Reproduce every entry below precisely; do not include the pictures.

** The input follows **

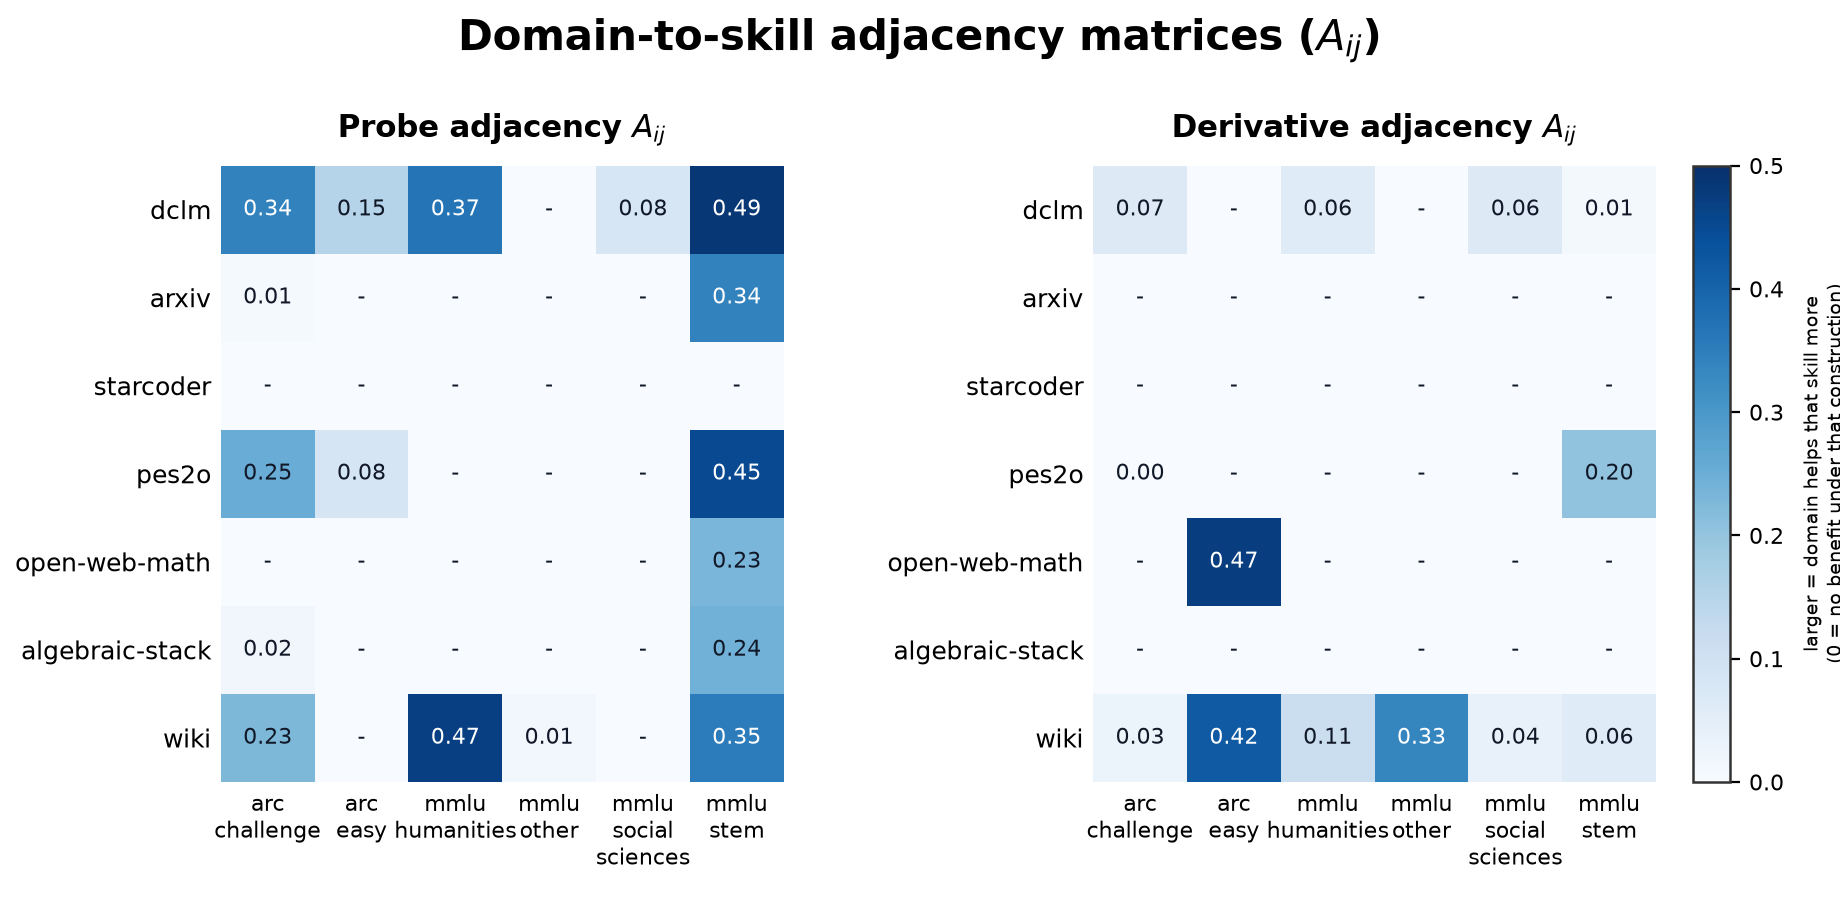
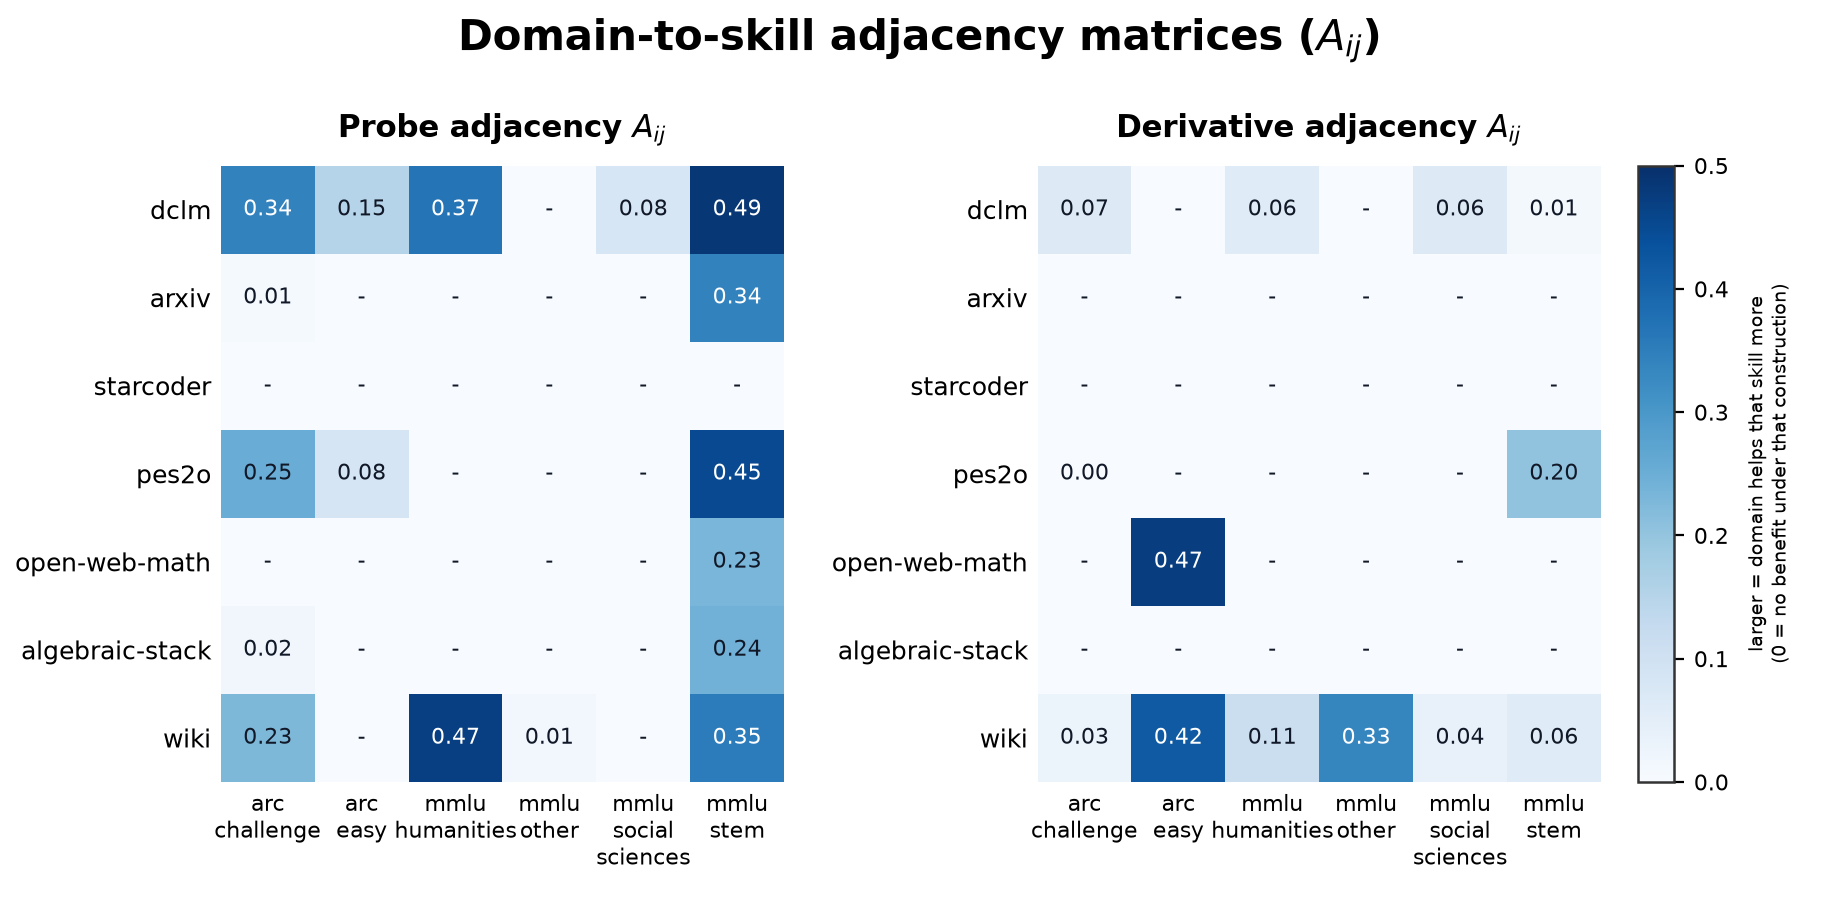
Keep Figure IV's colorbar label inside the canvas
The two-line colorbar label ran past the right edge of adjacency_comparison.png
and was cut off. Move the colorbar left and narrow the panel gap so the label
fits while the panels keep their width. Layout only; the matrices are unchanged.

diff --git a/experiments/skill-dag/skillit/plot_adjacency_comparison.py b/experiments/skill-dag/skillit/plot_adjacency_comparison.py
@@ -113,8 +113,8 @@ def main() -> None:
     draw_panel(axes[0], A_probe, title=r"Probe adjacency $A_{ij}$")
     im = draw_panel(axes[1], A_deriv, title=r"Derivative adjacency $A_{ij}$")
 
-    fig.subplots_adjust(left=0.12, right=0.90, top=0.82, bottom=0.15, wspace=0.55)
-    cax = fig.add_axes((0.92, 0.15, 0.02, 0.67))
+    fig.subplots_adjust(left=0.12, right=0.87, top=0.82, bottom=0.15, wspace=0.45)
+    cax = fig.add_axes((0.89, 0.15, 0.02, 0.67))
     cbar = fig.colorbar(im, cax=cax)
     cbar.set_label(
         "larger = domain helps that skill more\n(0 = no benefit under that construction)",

** End of The input **

Solution to this task:
Keep Figure IV's colorbar label inside the canvas
The two-line colorbar label ran past the right edge of adjacency_comparison.png
and was cut off. Move the colorbar left and narrow the panel gap so the label
fits while the panels keep their width. Layout only; the matrices are unchanged.

diff --git a/experiments/skill-dag/skillit/plot_adjacency_comparison.py b/experiments/skill-dag/skillit/plot_adjacency_comparison.py
@@ -113,8 +113,8 @@ def main() -> None:
     draw_panel(axes[0], A_probe, title=r"Probe adjacency $A_{ij}$")
     im = draw_panel(axes[1], A_deriv, title=r"Derivative adjacency $A_{ij}$")
 
-    fig.subplots_adjust(left=0.12, right=0.90, top=0.82, bottom=0.15, wspace=0.55)
-    cax = fig.add_axes((0.92, 0.15, 0.02, 0.67))
+    fig.subplots_adjust(left=0.12, right=0.87, top=0.82, bottom=0.15, wspace=0.45)
+    cax = fig.add_axes((0.89, 0.15, 0.02, 0.67))
     cbar = fig.colorbar(im, cax=cax)
     cbar.set_label(
         "larger = domain helps that skill more\n(0 = no benefit under that construction)",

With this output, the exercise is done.